WINCHESTER City Council clocked up millions of pounds in profit from parking charges last year – a record high.

Figures have revealed that the authority raised £4.7million - the highest profit since comparable records began in 2008-09.

An AA spokesperson said the numbers showed councils see drivers as "wallets on wheels"

All the profit made by the council last year came from off-street parking, such as local authority-run car parks.

But the numbers from the Ministry of Housing, Communities and Local Government cost the authority £246,000.

Jack Cousens, head of roads policy for the AA, said: “When it comes to parking charges, many councils see drivers as wallets on wheels.

“At a time when budgets are stretched, raking in parking fees seems to be a tool used to try and fill the councils’ coffers.

“Some of the incomes are eyewatering, so drivers want to see that cash reinvested in local roads to eliminate potholes and poor road markings.”

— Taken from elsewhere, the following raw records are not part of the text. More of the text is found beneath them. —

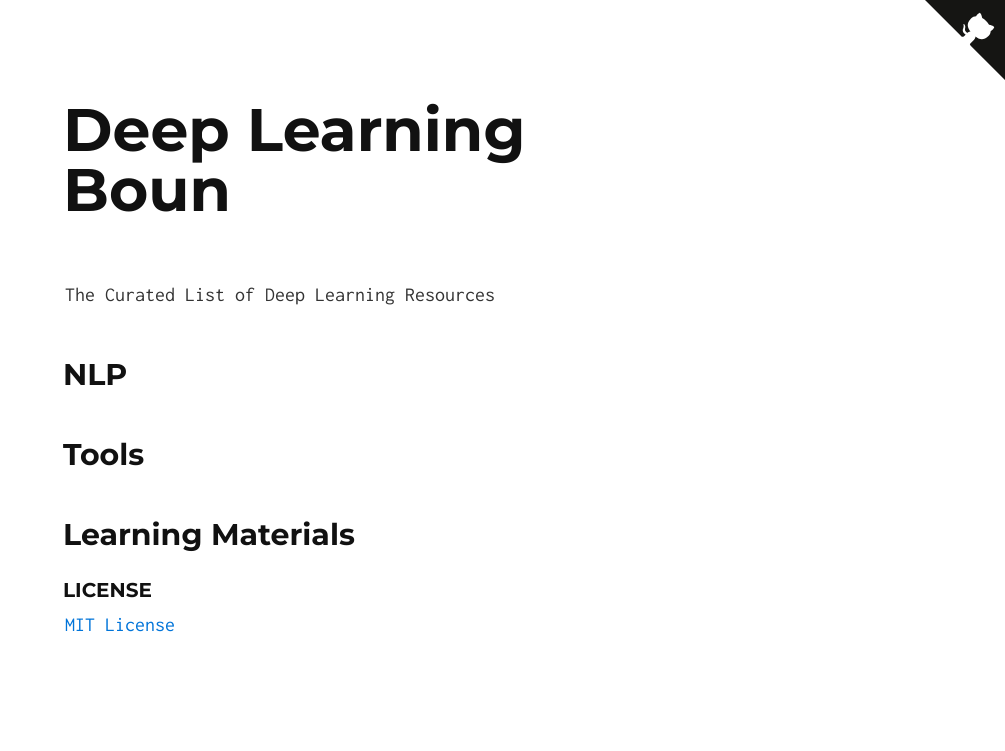
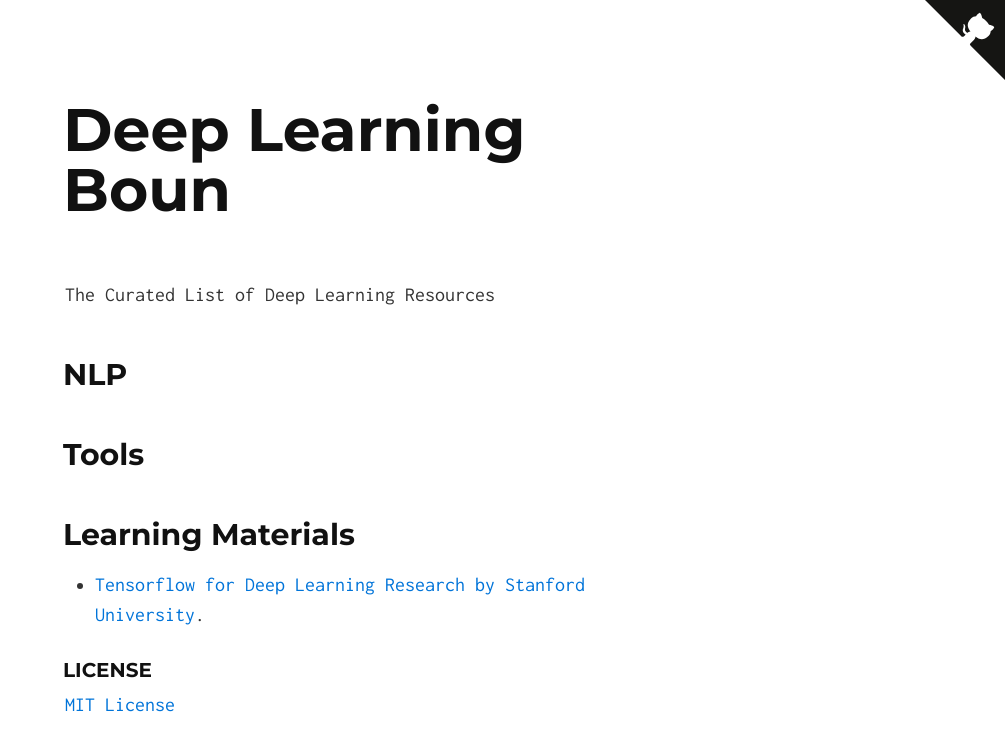
Before and after one commit to deepboun/deepboun.github.io, a Jekyll site: the page built from index.md, in a window 1280 px wide. Shown: the top 751 px of the page, without its empty margins (275-1280 px from the left). Built offline with Jekyll 4.4.1, drawn with Linux system fonts in a browser that asks for light colours.

Commit message:
A resource added.

```diff
--- a/index.md
+++ b/index.md
@@ -9,6 +9,7 @@ The Curated List of Deep Learning Resources
 ## Tools
 
 ## Learning Materials
+* [Tensorflow for Deep Learning Research by Stanford University](http://web.stanford.edu/class/cs20si/syllabus.html).
 
 <!-- * You want to create an "about me" page from a single markdown file and host it under a custom domain name.
 * You want to create a single-page website that's mostly text, like [Know Your Company](https://knowyourcompany.com/).
```
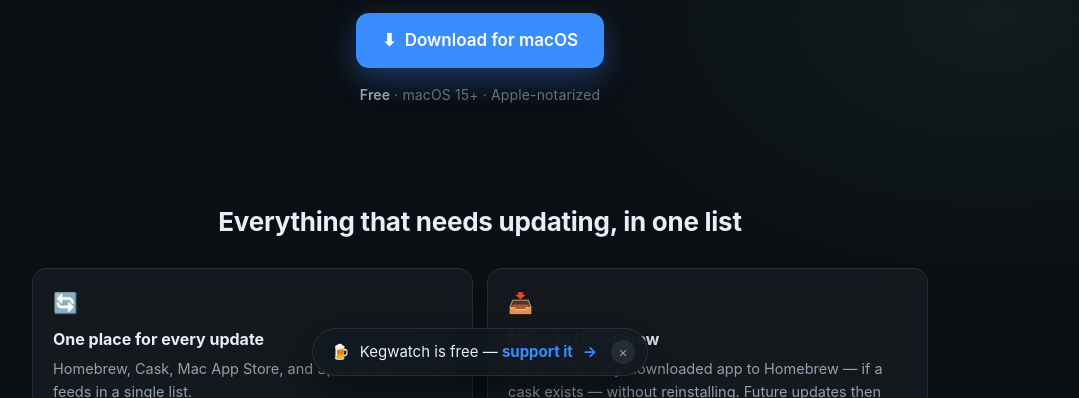
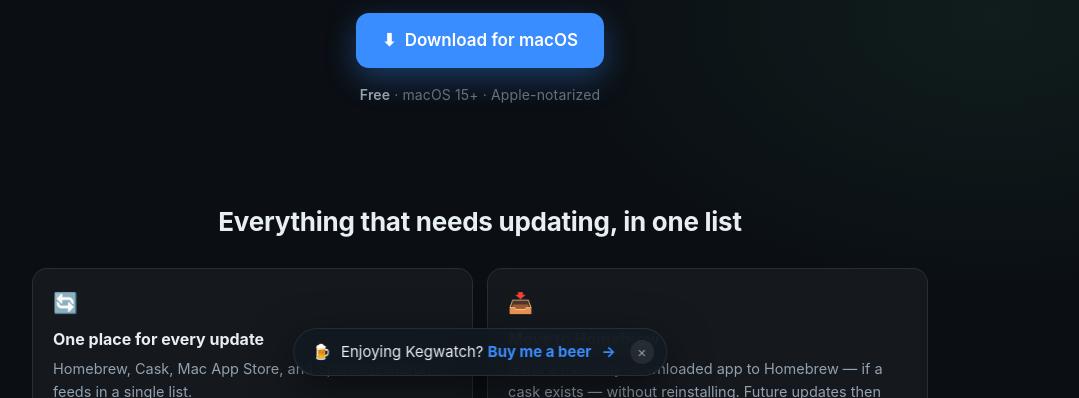
Before and after one commit to replikduplik/kegwatch-site, a plain HTML site: page index.html in a window 1280 px wide. Shown: the part 402-800 px from the top of the page, without its empty margins (160-1239 px from the left). Drawn offline with Linux system fonts and the light colour scheme.

Commit message:
copy: warmer donate toast — 'Enjoying Kegwatch? Buy me a beer'

```diff
--- a/index.html
+++ b/index.html
@@ -191,7 +191,7 @@
 
   <div class="donate-toast" id="donateToast" role="button" tabindex="0" aria-label="Support Kegwatch">
     <span aria-hidden="true">🍺</span>
-    <span class="dt-text">Kegwatch is free — <b>support it</b></span>
+    <span class="dt-text">Enjoying Kegwatch? <b>Buy me a beer</b></span>
     <span class="dt-arrow" aria-hidden="true">→</span>
     <button class="dt-close" id="donateClose" aria-label="Dismiss">×</button>
   </div>
```
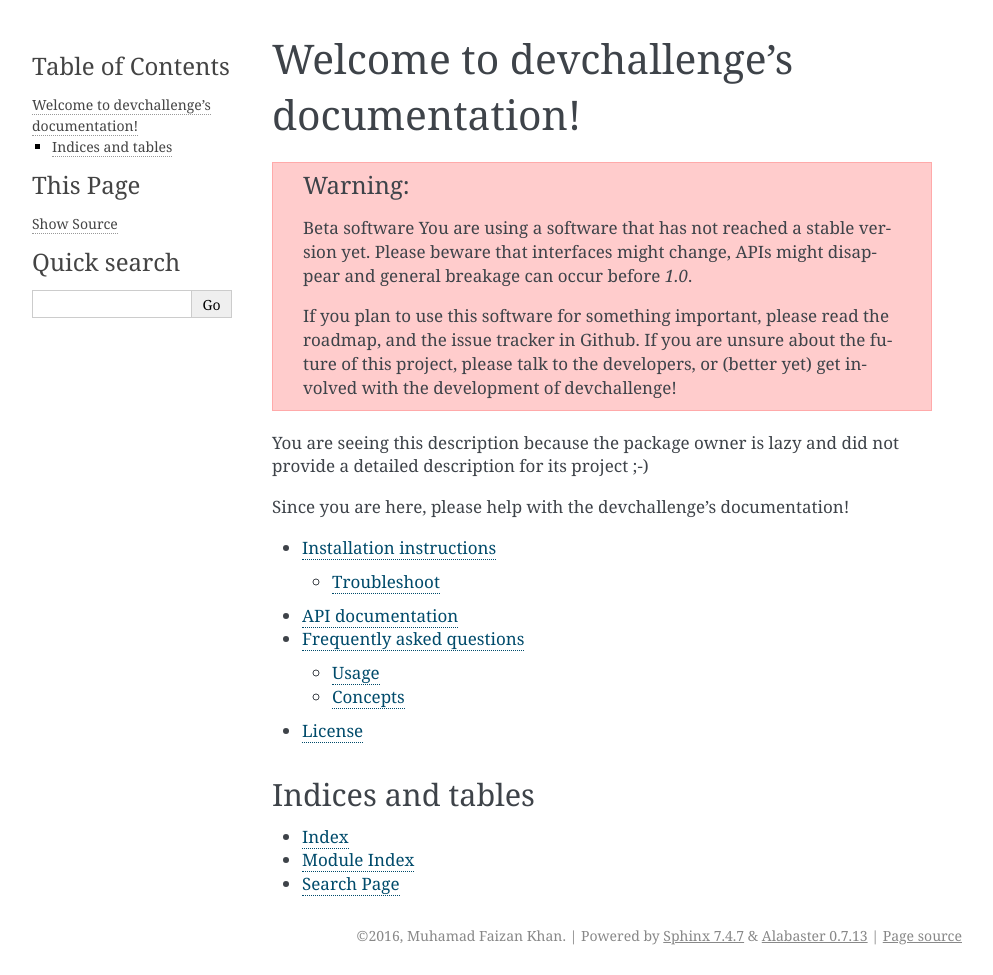
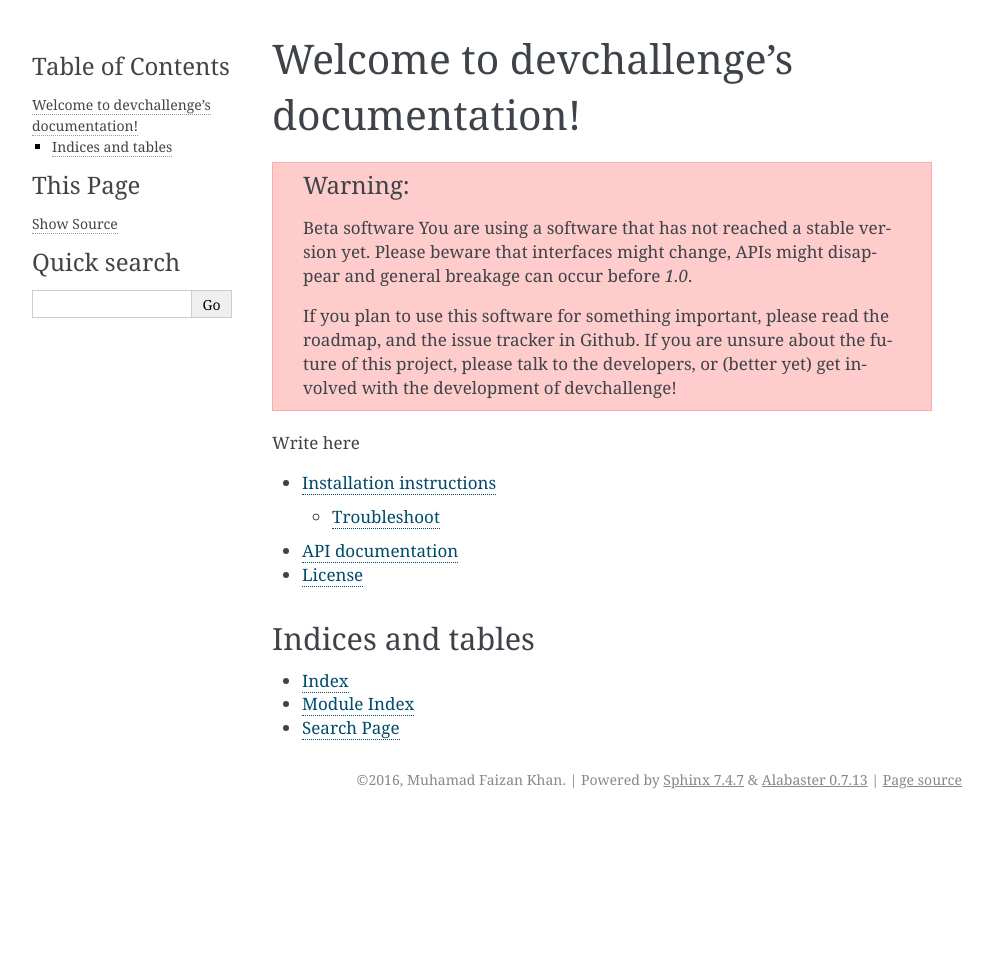
Before and after one commit to fkhanbitcap/airflow-dockerized, a Sphinx documentation site: the page built from docs/index.rst, in a window 1280 px wide. Shown: the whole page, without its empty margins (148-1141 px from the left). Built offline with Sphinx 7.4.7, drawn with Linux system fonts in a browser that asks for light colours; after the commit the page ends 900 px from its top, so only the background shows below that.

Commit message:
Documentation edited

```diff
--- a/README.rst
+++ b/README.rst
@@ -1,15 +1 @@
-.. These are the Travis-CI and Coveralls badges for your repository. Replace
-   your *github_repository* and uncomment these lines by removing the leading
-   two dots.
-
-.. .. image:: https://travis-ci.org/*github_repository*.svg?branch=master
-    :target: https://travis-ci.org/*github_repository*
-
-.. .. image:: https://coveralls.io/repos/github/*github_repository*/badge.svg?branch=master
-    :target: https://coveralls.io/github/*github_repository*?branch=master
-
-
-You are seeing this description because the package owner is lazy and did not
-provide a detailed description for its project ;-)
-
-Since you are here, please help with the devchallenge's documentation!
+Write here
--- a/docs/index.rst
+++ b/docs/index.rst
@@ -11,7 +11,6 @@ Welcome to devchallenge's documentation!
 
    Installation instructions <install.rst>
    API documentation <apidoc.rst>
-   Frequently asked questions <faq.rst>
    License <license.rst>
 
 Indices and tables
```
Also changed, not shown: docs/faq.rst (deleted, +0 -24 lines), docs/license.rst (line endings or trailing spaces), 2 other files.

The rise in profits from parking in Winchester reflects the trend across England, and echoes that of neighbouring authority such as Eastleigh profited by £1.5million, up 31 per cent on the previous year.

However, nearby Test Valley saw a drop into earning of 15 per cent, with a pay off of £1million and Southampton saw a drop of 12 per cent, making £6million.

David Renard, transport spokesman for the Local Government Association, said councils were on the side of motorists and shoppers, and that parking policies aim to make sure there are spaces available for residents, high streets are kept vibrant and traffic is kept moving.

He added: “Any income raised through on-street parking charges and fines is spent on running parking services, and any surplus is only spent on essential transport projects, such as filling potholes, supporting concessionary bus fares to help reduce congestion and other local transport projects that benefit high streets and local economies.”

A spokesperson for Winchester City Council said: “Parking income helps to fund the cost of car park operations. The council is also investing in measures to address traffic congestion, cut carbon emissions and improve air quality, which includes upgrades to city car parks, installing electric vehicle charging, extending park and ride and works that contribute to longer term plans for travel and transport.
“This will be further supported by a new parking management strategy that will be published later this year.”